Enter in World War II. A time when sugar rationing meant that cooks had to find “new” ways to sweeten their dishes. Unfortunately some of this was accomplished with corn syrup, but many of the recipes use other, more natural ingredients such as honey, maple syrup, and dates. I was excited to discover a whole stack of “Victory Bulletins” put out by the Lakeside Milling Company of Toronto, Ontario. Last night I created the first of these recipes.
I discovered that Campbell’s flour was a pastry flour, so I substituted whole wheat pastry flour in the amount indicated. Everything else I kept exactly the same. (Really….I didn’t change a thing…I’m not sure what’s wrong with me…..maybe I’m coming down with something….)
This was pretty easy to put together. Basically, you have three bowls.
In bowl one – 1 1/2 cups whole wheat pastry flour, 2 tsp baking powder, 1/2 tsp salt, 1 cup whole wheat flour (and no, I didn’t sift the flour, so I guess that’s two changes, maybe everything is alright with the world after all….)
In bowl two, 1 1/2 cups chopped pitted dates (the recipe says to wash these, I have never washed my dates, have you? Maybe the recipe was originally made with fresh dates?) , 3/4 cup boiling water and 1 tsp. baking soda.
Take turns combing bowl one and bowl two into bowl three, beating after each addition (Hmmm..that sounds a little bit like the instructions that came with our canning shelf – insert Bolt A into Slot B and secure with Nut C. Maybe I should retitle this post “Honey Wholewheat Bread – Some Assembly Required!) When everything is all mixed together, fold in 1/2 cup chopped walnuts and 1 tbsp. melted butter.
Bake at 350 for an hour.

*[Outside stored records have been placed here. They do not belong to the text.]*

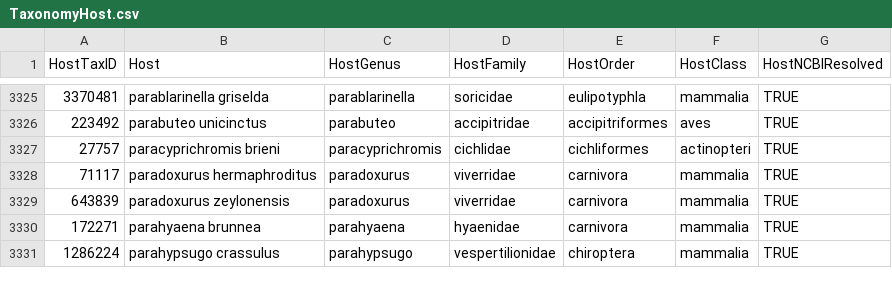
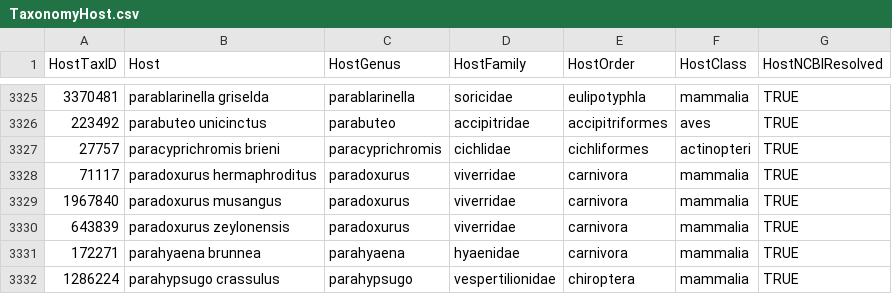
Before and after one commit to viralemergence/virion, a CSV file: TaxonomyHost.csv, drawn as a sheet; only a part is shown, gaps mark what is left out; the diff names each change by its address in the sheet, - before the commit and + after, or states it on an @@ line.

```diff
--- a/TaxonomyHost.csv
+++ b/TaxonomyHost.csv
+row 3329: 1967840 | paradoxurus musangus | paradoxurus | viverridae | carnivora | mammalia | TRUE
```
Also changed, not shown: 4 other files.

I reduced the temperature to 325 halfway through cooking as the top was getting a little too brown. Turn out onto a wire rack to cool.
I really enjoyed this bread. It is quite different from any quick bread I have ever made before in that the sweetness comes from the dates, and not the bread itself. It really is a nice balance and I will definitely be making this again. I do not yet know if it is a hit with the “menfolk” as the recipe boasts as hubby has not yet tried any. I’ll have to let you know his verdict in a future post.
It would probably be good with butter or jam or any kind of topping but I loved it just as it is!